Could Energy Retrofits be the Best Performing Investment?
Okay, we all know the usual places to put money are performing pretty badly right now. But get this: the Empire State Building is embarking on a massive energy retrofit that will return nearly 28 percent a year! The project will cost $13.2 million, not exactly chump change–but will slash energy consumption by 35 to 40 percent, and save $3.8 million a year (considerably more, if energy costs spike back up again). After the third year, that’s nearly $4 million going directly to the bottom line. If the improvements have even a 20-year lifespan, that $13.2 million investment would return $176 million, and that’s with stable energy prices. The number is much, much higher if you factor in average energy cost increases of 5 percent a year. (I’m not going to do the math here, because I don’t know all the factors we’d need to compute–but it’s sure to be at least $200 million, maybe much more).
Too bad we can’t put our Roth IRAs into renewable-energy retrofits

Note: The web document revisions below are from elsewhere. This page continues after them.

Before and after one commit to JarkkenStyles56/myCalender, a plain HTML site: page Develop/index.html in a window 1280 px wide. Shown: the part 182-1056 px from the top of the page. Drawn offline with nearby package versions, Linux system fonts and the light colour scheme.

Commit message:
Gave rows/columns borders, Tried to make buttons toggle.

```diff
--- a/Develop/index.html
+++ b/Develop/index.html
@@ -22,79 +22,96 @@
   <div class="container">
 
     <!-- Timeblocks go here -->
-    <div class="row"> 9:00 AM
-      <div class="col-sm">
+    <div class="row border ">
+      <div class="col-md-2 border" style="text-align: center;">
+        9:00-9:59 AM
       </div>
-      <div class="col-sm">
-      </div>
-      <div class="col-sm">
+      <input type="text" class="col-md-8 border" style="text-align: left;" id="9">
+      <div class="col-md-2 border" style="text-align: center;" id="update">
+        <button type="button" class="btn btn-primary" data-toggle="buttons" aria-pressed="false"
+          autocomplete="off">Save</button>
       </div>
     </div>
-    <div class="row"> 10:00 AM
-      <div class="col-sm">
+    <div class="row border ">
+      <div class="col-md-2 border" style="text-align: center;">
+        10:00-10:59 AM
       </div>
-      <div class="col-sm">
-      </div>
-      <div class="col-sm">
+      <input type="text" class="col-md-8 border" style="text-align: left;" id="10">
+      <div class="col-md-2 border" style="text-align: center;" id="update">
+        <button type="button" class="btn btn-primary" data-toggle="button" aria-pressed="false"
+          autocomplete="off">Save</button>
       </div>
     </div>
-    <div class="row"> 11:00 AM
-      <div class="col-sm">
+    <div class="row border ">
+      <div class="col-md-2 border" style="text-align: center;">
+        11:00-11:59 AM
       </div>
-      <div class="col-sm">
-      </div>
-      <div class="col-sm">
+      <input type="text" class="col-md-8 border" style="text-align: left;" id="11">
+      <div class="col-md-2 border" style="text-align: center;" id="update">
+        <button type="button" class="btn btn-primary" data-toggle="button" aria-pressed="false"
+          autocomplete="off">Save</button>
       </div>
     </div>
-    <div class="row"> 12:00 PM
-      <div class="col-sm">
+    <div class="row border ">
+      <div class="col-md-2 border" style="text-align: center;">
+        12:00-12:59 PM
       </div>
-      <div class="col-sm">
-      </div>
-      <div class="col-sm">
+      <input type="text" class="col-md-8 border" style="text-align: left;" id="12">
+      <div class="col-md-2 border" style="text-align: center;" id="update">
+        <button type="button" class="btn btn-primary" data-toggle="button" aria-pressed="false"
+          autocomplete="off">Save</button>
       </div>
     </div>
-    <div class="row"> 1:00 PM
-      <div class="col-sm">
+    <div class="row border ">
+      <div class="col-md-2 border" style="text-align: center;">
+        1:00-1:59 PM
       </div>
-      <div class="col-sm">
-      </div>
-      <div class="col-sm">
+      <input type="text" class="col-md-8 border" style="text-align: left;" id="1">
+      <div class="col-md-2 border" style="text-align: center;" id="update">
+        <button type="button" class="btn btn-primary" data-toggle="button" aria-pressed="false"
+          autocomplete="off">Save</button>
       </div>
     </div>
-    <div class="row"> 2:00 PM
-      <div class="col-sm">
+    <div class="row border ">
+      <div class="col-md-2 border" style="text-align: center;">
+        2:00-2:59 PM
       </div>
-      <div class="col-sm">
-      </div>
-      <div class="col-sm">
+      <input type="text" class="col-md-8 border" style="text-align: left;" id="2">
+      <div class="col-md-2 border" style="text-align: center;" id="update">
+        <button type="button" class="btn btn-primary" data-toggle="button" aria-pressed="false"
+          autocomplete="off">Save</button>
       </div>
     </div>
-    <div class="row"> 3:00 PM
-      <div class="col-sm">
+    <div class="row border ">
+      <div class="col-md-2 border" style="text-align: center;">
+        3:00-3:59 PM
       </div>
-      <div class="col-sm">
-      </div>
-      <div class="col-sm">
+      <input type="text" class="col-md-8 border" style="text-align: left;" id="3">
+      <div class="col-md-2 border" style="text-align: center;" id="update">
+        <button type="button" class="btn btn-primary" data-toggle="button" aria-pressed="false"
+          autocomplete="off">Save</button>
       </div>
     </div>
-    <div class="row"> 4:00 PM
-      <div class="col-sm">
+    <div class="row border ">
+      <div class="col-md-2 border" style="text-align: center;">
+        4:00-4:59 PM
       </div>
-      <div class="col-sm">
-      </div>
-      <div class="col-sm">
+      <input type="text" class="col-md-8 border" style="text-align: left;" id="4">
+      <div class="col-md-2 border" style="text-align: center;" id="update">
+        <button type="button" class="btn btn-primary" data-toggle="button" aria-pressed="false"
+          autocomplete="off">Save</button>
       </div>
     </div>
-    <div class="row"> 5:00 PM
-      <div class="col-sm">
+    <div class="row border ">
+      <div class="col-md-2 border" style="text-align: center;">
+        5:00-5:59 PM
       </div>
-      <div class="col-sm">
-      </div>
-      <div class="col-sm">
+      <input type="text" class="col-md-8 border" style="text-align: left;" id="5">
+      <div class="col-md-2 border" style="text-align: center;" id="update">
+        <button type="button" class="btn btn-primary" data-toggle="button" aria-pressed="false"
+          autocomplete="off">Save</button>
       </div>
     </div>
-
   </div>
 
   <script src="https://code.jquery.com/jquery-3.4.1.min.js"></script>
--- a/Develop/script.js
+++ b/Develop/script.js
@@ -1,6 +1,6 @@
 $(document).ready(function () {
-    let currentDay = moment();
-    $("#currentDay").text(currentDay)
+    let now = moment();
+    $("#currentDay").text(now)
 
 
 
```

Meanwhile, we can all learn from the creative thinking at Rocky Mountain Institute, which is doing the heavy lifting on this project–for example, remanufacturing the windows on-site to reduce trucking costs in fuel and money. For years, RMI has been generating this kind of holistic, big-picture energy planning that saves many times the cost, and quickly. I profile RMI founder Amory Lovins in my award-winning sixth book, Principled Profit: Marketing That Puts People First.